It goes without question that nobody dictates with whom African governments can do business. There is no doubt that direct investment is lacking in many areas, so land purchases and long-term lease contracts are effectively flooding the continent with money. Saudi Arabia wants to transfer $400 million to Ethiopia - that's a lot of money.
But the question remains: what are African countries giving up in exchange? And who is profiting from these blessings in dollars? On paper it all seems splendid: government agencies in Mali, Ghana and Mozambique advise investors and promote domestic investments. Laws in Mozambique even provide for the interests of established local farmers.
But the reality has little or nothing to do with the actual circumstances in the country. Mozambique could survive off of agriculture and even export grain and rice to its neighbors in southern Africa. It could do so, but it lacks a political structure in its rural areas.
Where no political structure represents the poor majority population of rural areas, outside investors are confronted with an easy game. With whom should they negotiate on environmental standards, when such standards do not even exist on a national level? Why should they include local farmers in industrial agriculture when those farmers' interests are generally already simply brushed aside on a national level?
All of the preconditions necessary to create a positive environment for all parties through investment in land and agriculture are missing. Missing are legal structures and environmental standards, ideas about sustainable agricultural development and - last but not least - the political willpower to see procured money find its way into rural development in a transparent fashion. As often happens, this money will remain in capitol cities instead of benefiting people in rural areas.
The green revolution with its genetically engineered high-performance crops and hosts of development aid workers has tried without any success to bring Africa's agriculture to new standards. Now investors from Saudi Arabia, South Korea and the Gulf states are supposedly going to provide this? It's true they might employ unskilled African workers at the usual low wages, but will the know-how necessary for the workers to develop from their dependence to a state of independence be transferred? I do not believe so. Nor would this be in the interest of investors.
Within a few years no African state would be so foolish as to relinquish its valuable agricultural resources to a third party for a one-time sum. Instead they would utilize those resources themselves. That would really advance agriculture in Africa!
Ute Schaeffer is head of Deutsche Welle's Africa and Middle East programs.

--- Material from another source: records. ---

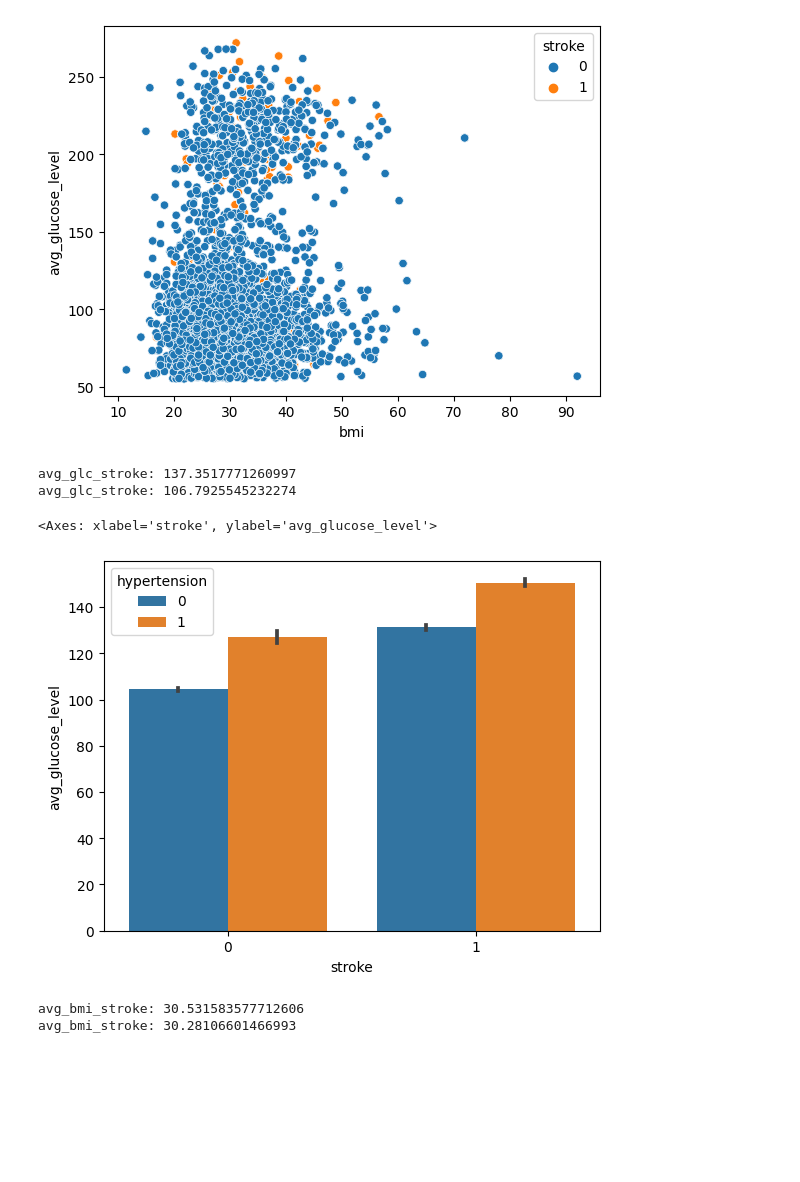
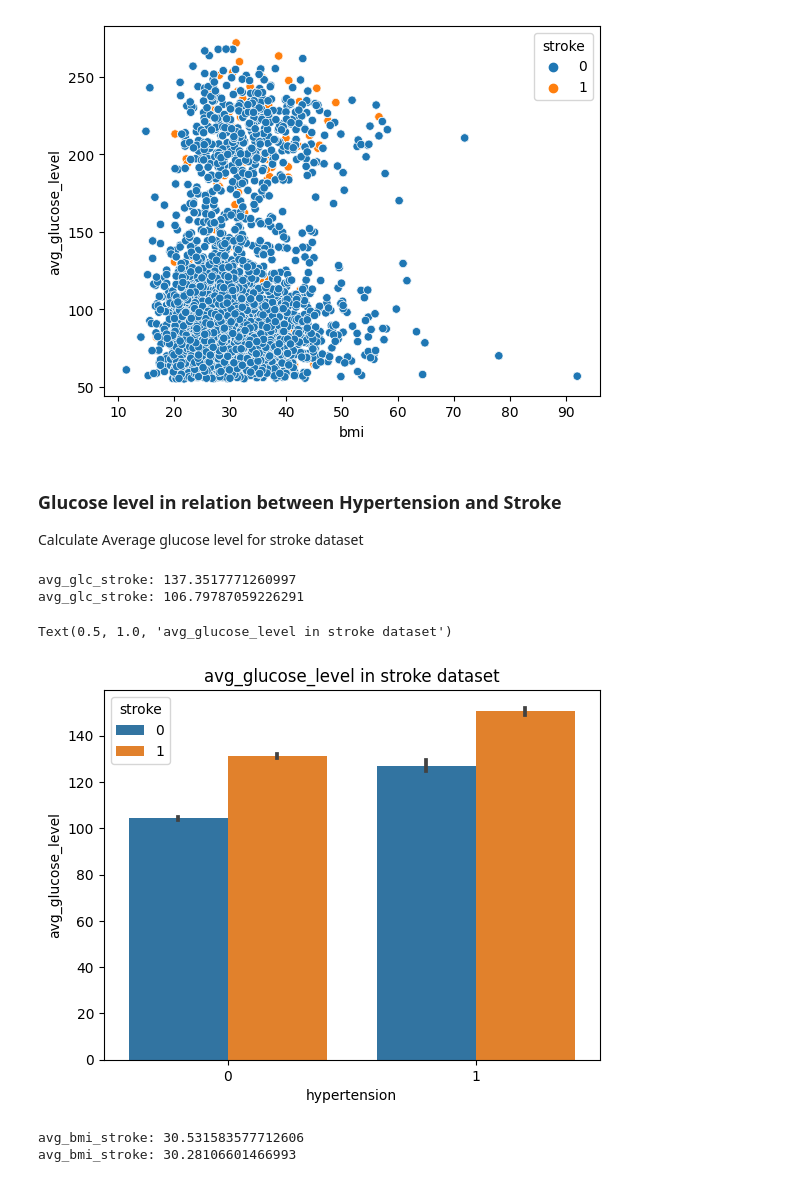
Before and after one commit to Gary-ChenJL/4440_proj, a Jupyter notebook: proj.ipynb, the cells around one changed output. Saved outputs shown, nothing was run; the diff lists cells and outputs as text; code cells hidden in the pictures; blank space fills up the shorter version.

```diff
--- a/proj.ipynb
+++ b/proj.ipynb
@@ -508,18 +575,22 @@ sns.scatterplot(x = "bmi", y = "avg_glucose_level", hue = "stroke", data=stroke)
 # %% [output]
 <Axes: xlabel='bmi', ylabel='avg_glucose_level'>
 [figure]
+# %% [markdown]
+### Glucose level in relation between Hypertension and Stroke
+Calculate Average glucose level for stroke dataset
 # %%
 avg_glc_stroke = stroke[stroke["stroke"] == 1]["avg_glucose_level"]
 print("avg_glc_stroke:", avg_glc_stroke.mean())
 avg_glc_stroke = stroke[stroke["stroke"] == 0]["avg_glucose_level"]
 print("avg_glc_stroke:", avg_glc_stroke.mean())
 
-sns.barplot(x = "stroke", y = "avg_glucose_level", hue="hypertension", data=stroke)
+ax = sns.barplot(x = "hypertension", y = "avg_glucose_level", hue="stroke", data=stroke)
+ax.set_title("avg_glucose_level in stroke dataset")
 # %% [output]
 avg_glc_stroke: 137.3517771260997
-avg_glc_stroke: 106.7925545232274
+avg_glc_stroke: 106.79787059226291
-<Axes: xlabel='stroke', ylabel='avg_glucose_level'>
+Text(0.5, 1.0, 'avg_glucose_level in stroke dataset')
-[figure, old version]
+[figure, new version]
 # %%
 avg_bmi_stroke = stroke[stroke["stroke"] == 1]["bmi"]
 print("avg_bmi_stroke:", avg_bmi_stroke.mean())
```
Also changed, not shown: parts of 37 cells of this notebook.
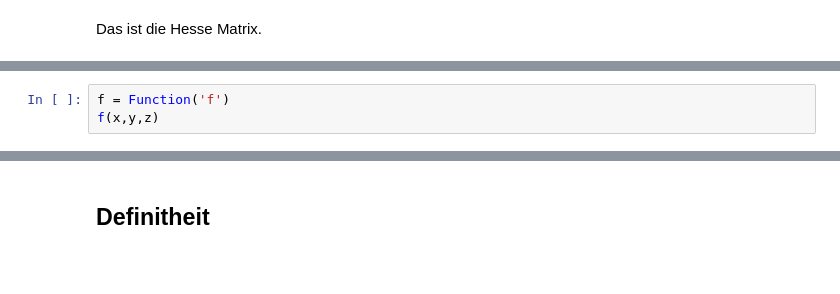
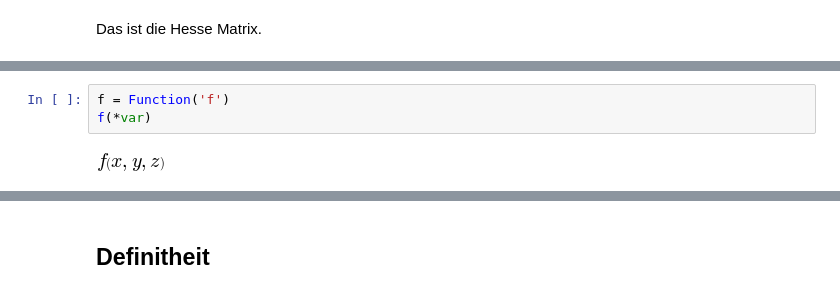
Before and after one commit to Ruediger-Braun/compana16, a Jupyter notebook: Lektion09.ipynb, the cells around one changed output, grey strips where cells are left out. Saved outputs shown, nothing was run; the diff lists cells and outputs as text; blank space fills up the shorter version.

```diff
--- a/Lektion09.ipynb
+++ b/Lektion09.ipynb
@@ -163,5 +237,7 @@ factor(hessian(f, var)) == H
 # %%
 f = Function('f')
-f(x,y,z)
+f(*var)
+# %% [output]
+[figure, added]
 # %%
 hessian(f(x,y,z), var)
```
Also changed, not shown: parts of 62 cells of this notebook.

She is an expert on Francophone countries in Africa, international politics and development, democratization, freedom of the press and failed states.
Author: Ute Schaeffer (gs)
Editor: Sean Sinico